North Carolina is not unusual in having a bloodstain pattern analysis program that is not accredited, Keaton said. But a report from the National Academy of Sciences last year recommends accreditation of anyone involved in forensic sciences as one way to eliminate differences among federal, state, and local law enforcement jurisdictions and agencies.
“It’s not been a focus of law enforcement agencies to go that route, but I think that’s going to change,” Keaton said.
Accreditation requires forensic laboratories to have and follow documented procedures in several areas, including training and competency testing of all personnel and a procedure for monitoring the testimony of all analysts who testify.

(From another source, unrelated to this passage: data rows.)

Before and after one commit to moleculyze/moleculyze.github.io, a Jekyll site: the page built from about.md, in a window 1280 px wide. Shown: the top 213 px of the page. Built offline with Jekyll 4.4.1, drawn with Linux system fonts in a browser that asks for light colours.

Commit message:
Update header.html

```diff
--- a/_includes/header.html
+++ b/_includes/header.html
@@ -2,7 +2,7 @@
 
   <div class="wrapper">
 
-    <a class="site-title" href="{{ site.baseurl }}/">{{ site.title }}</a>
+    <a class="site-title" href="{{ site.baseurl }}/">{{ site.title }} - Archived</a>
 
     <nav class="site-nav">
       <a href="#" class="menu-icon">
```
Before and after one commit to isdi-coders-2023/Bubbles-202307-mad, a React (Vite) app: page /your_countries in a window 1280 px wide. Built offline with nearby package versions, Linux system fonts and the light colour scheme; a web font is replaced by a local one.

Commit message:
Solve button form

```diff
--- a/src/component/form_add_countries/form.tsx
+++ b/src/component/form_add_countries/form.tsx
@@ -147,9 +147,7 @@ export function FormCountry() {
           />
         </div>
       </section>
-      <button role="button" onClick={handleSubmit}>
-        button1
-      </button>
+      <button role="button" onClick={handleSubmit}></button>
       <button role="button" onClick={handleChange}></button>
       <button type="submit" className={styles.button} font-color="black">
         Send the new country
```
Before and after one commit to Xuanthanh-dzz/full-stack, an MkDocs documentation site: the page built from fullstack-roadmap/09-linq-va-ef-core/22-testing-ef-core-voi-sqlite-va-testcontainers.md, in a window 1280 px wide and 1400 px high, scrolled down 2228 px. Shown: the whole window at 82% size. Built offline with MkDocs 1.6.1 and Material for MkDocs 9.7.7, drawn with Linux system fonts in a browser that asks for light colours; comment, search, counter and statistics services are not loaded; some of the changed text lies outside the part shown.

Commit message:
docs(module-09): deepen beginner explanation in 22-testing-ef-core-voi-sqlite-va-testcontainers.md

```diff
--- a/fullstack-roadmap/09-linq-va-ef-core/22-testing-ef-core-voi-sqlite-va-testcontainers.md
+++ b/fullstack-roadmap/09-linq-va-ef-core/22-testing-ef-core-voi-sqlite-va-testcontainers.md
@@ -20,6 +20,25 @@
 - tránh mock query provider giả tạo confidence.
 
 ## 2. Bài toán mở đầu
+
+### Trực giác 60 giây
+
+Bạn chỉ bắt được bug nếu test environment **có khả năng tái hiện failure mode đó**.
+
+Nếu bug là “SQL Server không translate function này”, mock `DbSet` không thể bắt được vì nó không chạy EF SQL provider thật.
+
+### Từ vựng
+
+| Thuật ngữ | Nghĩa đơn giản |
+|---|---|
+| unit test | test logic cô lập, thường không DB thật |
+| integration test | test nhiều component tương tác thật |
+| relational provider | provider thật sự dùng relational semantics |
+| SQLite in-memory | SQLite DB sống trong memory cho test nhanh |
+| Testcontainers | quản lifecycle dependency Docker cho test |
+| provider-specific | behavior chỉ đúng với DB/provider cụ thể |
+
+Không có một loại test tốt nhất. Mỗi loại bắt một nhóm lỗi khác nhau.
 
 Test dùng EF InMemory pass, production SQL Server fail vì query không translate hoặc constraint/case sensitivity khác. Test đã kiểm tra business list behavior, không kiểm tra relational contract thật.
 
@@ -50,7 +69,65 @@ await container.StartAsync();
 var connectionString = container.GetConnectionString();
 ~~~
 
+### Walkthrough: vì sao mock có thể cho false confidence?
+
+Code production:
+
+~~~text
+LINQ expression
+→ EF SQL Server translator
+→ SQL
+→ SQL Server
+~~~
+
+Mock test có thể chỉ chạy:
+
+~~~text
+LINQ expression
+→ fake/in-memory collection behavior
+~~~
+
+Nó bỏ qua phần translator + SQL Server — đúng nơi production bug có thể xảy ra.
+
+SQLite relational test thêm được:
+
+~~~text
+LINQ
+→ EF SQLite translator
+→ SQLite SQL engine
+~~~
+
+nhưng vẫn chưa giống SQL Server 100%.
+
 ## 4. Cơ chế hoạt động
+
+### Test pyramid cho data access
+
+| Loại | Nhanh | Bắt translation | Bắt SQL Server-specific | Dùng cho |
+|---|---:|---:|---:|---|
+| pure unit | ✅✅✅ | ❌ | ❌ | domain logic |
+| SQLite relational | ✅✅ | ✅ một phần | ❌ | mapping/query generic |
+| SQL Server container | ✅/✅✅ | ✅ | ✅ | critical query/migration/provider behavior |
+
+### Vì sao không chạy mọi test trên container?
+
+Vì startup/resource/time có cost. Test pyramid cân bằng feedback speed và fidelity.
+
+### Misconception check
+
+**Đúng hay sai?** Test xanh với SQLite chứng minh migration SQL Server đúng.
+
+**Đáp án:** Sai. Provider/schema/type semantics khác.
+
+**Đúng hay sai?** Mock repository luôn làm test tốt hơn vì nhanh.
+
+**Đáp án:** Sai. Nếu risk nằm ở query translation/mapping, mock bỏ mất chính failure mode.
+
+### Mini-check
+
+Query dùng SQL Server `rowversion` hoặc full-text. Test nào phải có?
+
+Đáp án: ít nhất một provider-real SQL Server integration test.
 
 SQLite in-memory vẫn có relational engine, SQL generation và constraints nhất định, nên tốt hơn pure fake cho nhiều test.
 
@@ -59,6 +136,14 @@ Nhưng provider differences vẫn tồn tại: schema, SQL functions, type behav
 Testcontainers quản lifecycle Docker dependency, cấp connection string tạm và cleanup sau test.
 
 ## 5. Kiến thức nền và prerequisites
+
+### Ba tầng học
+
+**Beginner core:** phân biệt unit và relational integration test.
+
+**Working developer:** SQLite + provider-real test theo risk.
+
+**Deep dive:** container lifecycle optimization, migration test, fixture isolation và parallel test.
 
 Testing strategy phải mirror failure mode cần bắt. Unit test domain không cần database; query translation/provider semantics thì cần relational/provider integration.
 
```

Cooper said last week he had asked the two former assistant directors with the Federal Bureau of Investigation who are investigating the lab to review cases involving the program. They agreed that the program’s work should be suspended temporarily until all issues involving the cases have been reviewed, Cooper said. He didn’t identify any of the cases.
One of the six agents certified in bloodstain pattern analysis works at the lab, Talley said. Bloodstain pattern analysis involves the examination of shapes, locations and distribution of blood to determine the physical events of a crime, such as evidence of a struggle.
Last week, Cooper named McLeod to take over the management of the lab from Robin Pendergraft, who defended the SBI’s work after the N.C. Innocence Inquiry Commission made a groundbreaking finding that inmate Greg Taylor was innocent in a 1991 slaying. Pendergraft will be head of the SBI’s newly expanded Medicaid fraud unit.
At the innocence hearing in February for Taylor, SBI Agent Duane Deaver testified that the SBI had a policy of writing on lab reports that a test showed “chemical indications for the presence of blood” even when a follow-up test didn’t confirm that result.
Identifying a substance as blood is separate from bloodstain pattern analysis.
Deaver, however, is among the six agents the SBI lists as being certified to conduct bloodstain pattern analysis. He declined comment Wednesday on any issues involving the SBI.